> **What is needed**:
Where a picture appears, skip it and copy everything else in the listing exactly.
☆ ☆ ☆ ☆ ☆
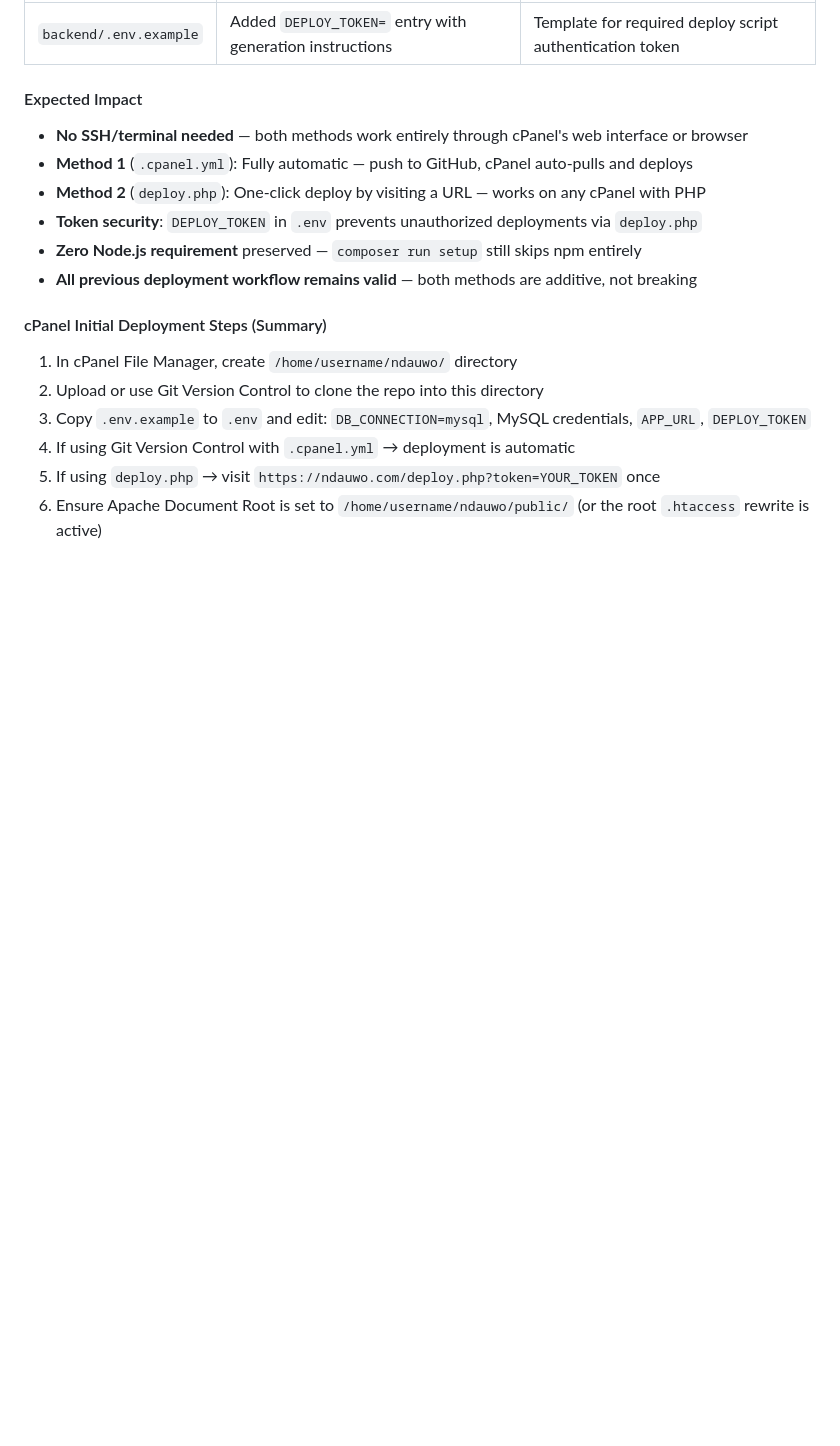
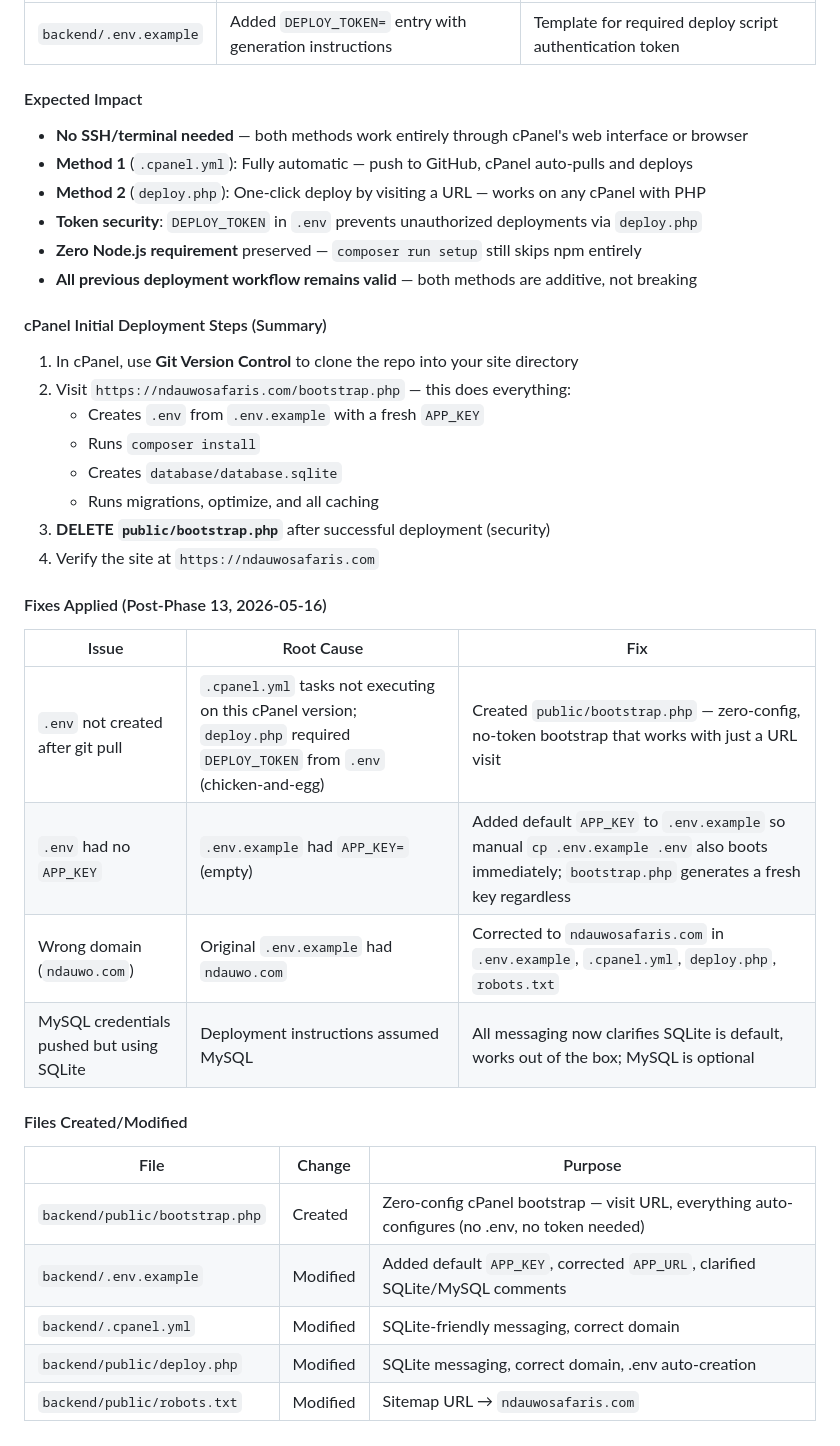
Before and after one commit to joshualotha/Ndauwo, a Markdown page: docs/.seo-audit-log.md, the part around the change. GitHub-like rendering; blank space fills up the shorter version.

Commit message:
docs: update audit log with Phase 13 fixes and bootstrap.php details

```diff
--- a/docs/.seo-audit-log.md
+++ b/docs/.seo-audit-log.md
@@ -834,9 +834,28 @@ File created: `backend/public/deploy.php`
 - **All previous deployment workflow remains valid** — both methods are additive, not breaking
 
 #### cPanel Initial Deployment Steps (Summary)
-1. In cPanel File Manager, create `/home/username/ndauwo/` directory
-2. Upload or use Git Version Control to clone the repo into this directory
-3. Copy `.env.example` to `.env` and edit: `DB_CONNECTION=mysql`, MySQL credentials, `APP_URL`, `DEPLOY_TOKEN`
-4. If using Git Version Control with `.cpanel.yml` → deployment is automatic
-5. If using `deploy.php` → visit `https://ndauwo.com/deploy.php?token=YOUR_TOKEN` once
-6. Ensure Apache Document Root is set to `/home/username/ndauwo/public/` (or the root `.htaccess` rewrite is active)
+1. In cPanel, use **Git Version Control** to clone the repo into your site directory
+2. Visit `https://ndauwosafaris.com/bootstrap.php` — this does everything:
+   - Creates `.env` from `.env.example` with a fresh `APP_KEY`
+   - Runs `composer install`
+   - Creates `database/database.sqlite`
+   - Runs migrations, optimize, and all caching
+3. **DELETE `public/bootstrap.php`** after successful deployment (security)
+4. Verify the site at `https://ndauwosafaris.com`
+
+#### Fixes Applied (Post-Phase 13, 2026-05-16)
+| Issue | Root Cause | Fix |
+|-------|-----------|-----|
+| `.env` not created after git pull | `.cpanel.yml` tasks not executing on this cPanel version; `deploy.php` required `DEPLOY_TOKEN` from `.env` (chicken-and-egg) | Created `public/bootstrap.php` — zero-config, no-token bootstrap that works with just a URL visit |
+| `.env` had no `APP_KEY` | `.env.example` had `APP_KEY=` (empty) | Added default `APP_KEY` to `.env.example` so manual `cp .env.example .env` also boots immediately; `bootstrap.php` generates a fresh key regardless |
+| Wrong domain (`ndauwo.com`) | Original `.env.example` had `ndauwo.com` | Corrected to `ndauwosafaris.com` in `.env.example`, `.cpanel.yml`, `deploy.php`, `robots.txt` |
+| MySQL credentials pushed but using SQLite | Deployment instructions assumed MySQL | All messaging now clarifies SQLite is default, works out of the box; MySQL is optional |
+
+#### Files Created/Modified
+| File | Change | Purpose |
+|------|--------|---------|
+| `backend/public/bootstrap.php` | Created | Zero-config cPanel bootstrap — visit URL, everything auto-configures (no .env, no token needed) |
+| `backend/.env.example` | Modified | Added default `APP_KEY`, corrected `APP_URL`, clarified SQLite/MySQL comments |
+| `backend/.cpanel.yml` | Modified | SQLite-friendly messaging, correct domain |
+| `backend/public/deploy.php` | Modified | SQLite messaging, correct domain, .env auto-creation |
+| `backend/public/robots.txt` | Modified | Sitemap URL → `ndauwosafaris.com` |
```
☆ ☆ ☆ ☆ ☆
> **Completed task**:
Before and after one commit to joshualotha/Ndauwo, a Markdown page: docs/.seo-audit-log.md, the part around the change. GitHub-like rendering; blank space fills up the shorter version.

Commit message:
docs: update audit log with Phase 13 fixes and bootstrap.php details

```diff
--- a/docs/.seo-audit-log.md
+++ b/docs/.seo-audit-log.md
@@ -834,9 +834,28 @@ File created: `backend/public/deploy.php`
 - **All previous deployment workflow remains valid** — both methods are additive, not breaking
 
 #### cPanel Initial Deployment Steps (Summary)
-1. In cPanel File Manager, create `/home/username/ndauwo/` directory
-2. Upload or use Git Version Control to clone the repo into this directory
-3. Copy `.env.example` to `.env` and edit: `DB_CONNECTION=mysql`, MySQL credentials, `APP_URL`, `DEPLOY_TOKEN`
-4. If using Git Version Control with `.cpanel.yml` → deployment is automatic
-5. If using `deploy.php` → visit `https://ndauwo.com/deploy.php?token=YOUR_TOKEN` once
-6. Ensure Apache Document Root is set to `/home/username/ndauwo/public/` (or the root `.htaccess` rewrite is active)
+1. In cPanel, use **Git Version Control** to clone the repo into your site directory
+2. Visit `https://ndauwosafaris.com/bootstrap.php` — this does everything:
+   - Creates `.env` from `.env.example` with a fresh `APP_KEY`
+   - Runs `composer install`
+   - Creates `database/database.sqlite`
+   - Runs migrations, optimize, and all caching
+3. **DELETE `public/bootstrap.php`** after successful deployment (security)
+4. Verify the site at `https://ndauwosafaris.com`
+
+#### Fixes Applied (Post-Phase 13, 2026-05-16)
+| Issue | Root Cause | Fix |
+|-------|-----------|-----|
+| `.env` not created after git pull | `.cpanel.yml` tasks not executing on this cPanel version; `deploy.php` required `DEPLOY_TOKEN` from `.env` (chicken-and-egg) | Created `public/bootstrap.php` — zero-config, no-token bootstrap that works with just a URL visit |
+| `.env` had no `APP_KEY` | `.env.example` had `APP_KEY=` (empty) | Added default `APP_KEY` to `.env.example` so manual `cp .env.example .env` also boots immediately; `bootstrap.php` generates a fresh key regardless |
+| Wrong domain (`ndauwo.com`) | Original `.env.example` had `ndauwo.com` | Corrected to `ndauwosafaris.com` in `.env.example`, `.cpanel.yml`, `deploy.php`, `robots.txt` |
+| MySQL credentials pushed but using SQLite | Deployment instructions assumed MySQL | All messaging now clarifies SQLite is default, works out of the box; MySQL is optional |
+
+#### Files Created/Modified
+| File | Change | Purpose |
+|------|--------|---------|
+| `backend/public/bootstrap.php` | Created | Zero-config cPanel bootstrap — visit URL, everything auto-configures (no .env, no token needed) |
+| `backend/.env.example` | Modified | Added default `APP_KEY`, corrected `APP_URL`, clarified SQLite/MySQL comments |
+| `backend/.cpanel.yml` | Modified | SQLite-friendly messaging, correct domain |
+| `backend/public/deploy.php` | Modified | SQLite messaging, correct domain, .env auto-creation |
+| `backend/public/robots.txt` | Modified | Sitemap URL → `ndauwosafaris.com` |
```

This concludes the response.